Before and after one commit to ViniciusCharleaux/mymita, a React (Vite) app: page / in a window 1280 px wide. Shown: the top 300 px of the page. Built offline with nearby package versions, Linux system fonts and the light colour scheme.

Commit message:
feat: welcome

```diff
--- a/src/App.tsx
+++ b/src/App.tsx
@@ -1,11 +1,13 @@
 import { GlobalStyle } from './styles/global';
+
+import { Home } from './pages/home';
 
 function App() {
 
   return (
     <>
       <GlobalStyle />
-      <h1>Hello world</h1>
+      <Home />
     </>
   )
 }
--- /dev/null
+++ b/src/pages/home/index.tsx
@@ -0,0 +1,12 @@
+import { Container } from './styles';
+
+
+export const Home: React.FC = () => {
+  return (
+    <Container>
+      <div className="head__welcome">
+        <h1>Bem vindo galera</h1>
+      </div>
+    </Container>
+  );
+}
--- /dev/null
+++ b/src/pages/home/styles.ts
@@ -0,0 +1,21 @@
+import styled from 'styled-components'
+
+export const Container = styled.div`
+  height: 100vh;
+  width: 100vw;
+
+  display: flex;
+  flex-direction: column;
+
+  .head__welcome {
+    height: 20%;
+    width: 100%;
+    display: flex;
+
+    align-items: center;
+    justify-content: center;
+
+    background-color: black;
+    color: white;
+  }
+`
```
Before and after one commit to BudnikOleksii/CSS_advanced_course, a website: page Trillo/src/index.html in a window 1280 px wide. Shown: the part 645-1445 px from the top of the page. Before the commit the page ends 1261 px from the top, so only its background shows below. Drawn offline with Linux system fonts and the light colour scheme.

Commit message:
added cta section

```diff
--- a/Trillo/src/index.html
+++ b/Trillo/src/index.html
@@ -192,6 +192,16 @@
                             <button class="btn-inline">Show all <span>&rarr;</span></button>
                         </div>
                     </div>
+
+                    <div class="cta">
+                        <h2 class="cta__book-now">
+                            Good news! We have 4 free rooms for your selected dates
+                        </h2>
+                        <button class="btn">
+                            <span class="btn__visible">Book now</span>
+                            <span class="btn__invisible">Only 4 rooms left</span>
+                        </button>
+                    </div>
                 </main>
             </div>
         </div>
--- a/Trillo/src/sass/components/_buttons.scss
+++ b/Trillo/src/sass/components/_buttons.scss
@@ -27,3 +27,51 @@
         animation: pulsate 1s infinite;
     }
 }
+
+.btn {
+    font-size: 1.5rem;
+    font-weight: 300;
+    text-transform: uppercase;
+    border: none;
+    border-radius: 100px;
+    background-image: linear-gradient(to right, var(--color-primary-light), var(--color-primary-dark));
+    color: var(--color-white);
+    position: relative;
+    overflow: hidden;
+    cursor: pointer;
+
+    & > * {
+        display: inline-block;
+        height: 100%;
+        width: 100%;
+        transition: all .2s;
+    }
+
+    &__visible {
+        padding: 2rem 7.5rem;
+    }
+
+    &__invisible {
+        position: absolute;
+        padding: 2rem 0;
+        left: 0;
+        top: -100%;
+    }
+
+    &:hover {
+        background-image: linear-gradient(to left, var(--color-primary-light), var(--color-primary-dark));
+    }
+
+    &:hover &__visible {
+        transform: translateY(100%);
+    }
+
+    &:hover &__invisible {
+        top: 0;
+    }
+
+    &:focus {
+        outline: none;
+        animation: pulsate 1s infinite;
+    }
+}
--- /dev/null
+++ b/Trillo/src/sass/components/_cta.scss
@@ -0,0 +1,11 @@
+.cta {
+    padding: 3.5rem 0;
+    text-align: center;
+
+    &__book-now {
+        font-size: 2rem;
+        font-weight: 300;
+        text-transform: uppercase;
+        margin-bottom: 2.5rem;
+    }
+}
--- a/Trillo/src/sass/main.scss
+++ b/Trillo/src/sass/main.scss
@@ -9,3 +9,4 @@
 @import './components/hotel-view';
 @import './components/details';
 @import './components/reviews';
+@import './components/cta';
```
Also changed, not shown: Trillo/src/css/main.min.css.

Task to complete:
Nothing should be left out when the listing is retyped exactly.

Answer section:
Before and after one commit to ViniciusCharleaux/mymita, a React (Vite) app: page / in a window 1280 px wide. Shown: the top 300 px of the page. Built offline with nearby package versions, Linux system fonts and the light colour scheme.

Commit message:
feat: welcome

```diff
--- a/src/App.tsx
+++ b/src/App.tsx
@@ -1,11 +1,13 @@
 import { GlobalStyle } from './styles/global';
+
+import { Home } from './pages/home';
 
 function App() {
 
   return (
     <>
       <GlobalStyle />
-      <h1>Hello world</h1>
+      <Home />
     </>
   )
 }
--- /dev/null
+++ b/src/pages/home/index.tsx
@@ -0,0 +1,12 @@
+import { Container } from './styles';
+
+
+export const Home: React.FC = () => {
+  return (
+    <Container>
+      <div className="head__welcome">
+        <h1>Bem vindo galera</h1>
+      </div>
+    </Container>
+  );
+}
--- /dev/null
+++ b/src/pages/home/styles.ts
@@ -0,0 +1,21 @@
+import styled from 'styled-components'
+
+export const Container = styled.div`
+  height: 100vh;
+  width: 100vw;
+
+  display: flex;
+  flex-direction: column;
+
+  .head__welcome {
+    height: 20%;
+    width: 100%;
+    display: flex;
+
+    align-items: center;
+    justify-content: center;
+
+    background-color: black;
+    color: white;
+  }
+`
```
Before and after one commit to BudnikOleksii/CSS_advanced_course, a website: page Trillo/src/index.html in a window 1280 px wide. Shown: the part 645-1445 px from the top of the page. Before the commit the page ends 1261 px from the top, so only its background shows below. Drawn offline with Linux system fonts and the light colour scheme.

Commit message:
added cta section

```diff
--- a/Trillo/src/index.html
+++ b/Trillo/src/index.html
@@ -192,6 +192,16 @@
                             <button class="btn-inline">Show all <span>&rarr;</span></button>
                         </div>
                     </div>
+
+                    <div class="cta">
+                        <h2 class="cta__book-now">
+                            Good news! We have 4 free rooms for your selected dates
+                        </h2>
+                        <button class="btn">
+                            <span class="btn__visible">Book now</span>
+                            <span class="btn__invisible">Only 4 rooms left</span>
+                        </button>
+                    </div>
                 </main>
             </div>
         </div>
--- a/Trillo/src/sass/components/_buttons.scss
+++ b/Trillo/src/sass/components/_buttons.scss
@@ -27,3 +27,51 @@
         animation: pulsate 1s infinite;
     }
 }
+
+.btn {
+    font-size: 1.5rem;
+    font-weight: 300;
+    text-transform: uppercase;
+    border: none;
+    border-radius: 100px;
+    background-image: linear-gradient(to right, var(--color-primary-light), var(--color-primary-dark));
+    color: var(--color-white);
+    position: relative;
+    overflow: hidden;
+    cursor: pointer;
+
+    & > * {
+        display: inline-block;
+        height: 100%;
+        width: 100%;
+        transition: all .2s;
+    }
+
+    &__visible {
+        padding: 2rem 7.5rem;
+    }
+
+    &__invisible {
+        position: absolute;
+        padding: 2rem 0;
+        left: 0;
+        top: -100%;
+    }
+
+    &:hover {
+        background-image: linear-gradient(to left, var(--color-primary-light), var(--color-primary-dark));
+    }
+
+    &:hover &__visible {
+        transform: translateY(100%);
+    }
+
+    &:hover &__invisible {
+        top: 0;
+    }
+
+    &:focus {
+        outline: none;
+        animation: pulsate 1s infinite;
+    }
+}
--- /dev/null
+++ b/Trillo/src/sass/components/_cta.scss
@@ -0,0 +1,11 @@
+.cta {
+    padding: 3.5rem 0;
+    text-align: center;
+
+    &__book-now {
+        font-size: 2rem;
+        font-weight: 300;
+        text-transform: uppercase;
+        margin-bottom: 2.5rem;
+    }
+}
--- a/Trillo/src/sass/main.scss
+++ b/Trillo/src/sass/main.scss
@@ -9,3 +9,4 @@
 @import './components/hotel-view';
 @import './components/details';
 @import './components/reviews';
+@import './components/cta';
```
Also changed, not shown: Trillo/src/css/main.min.css.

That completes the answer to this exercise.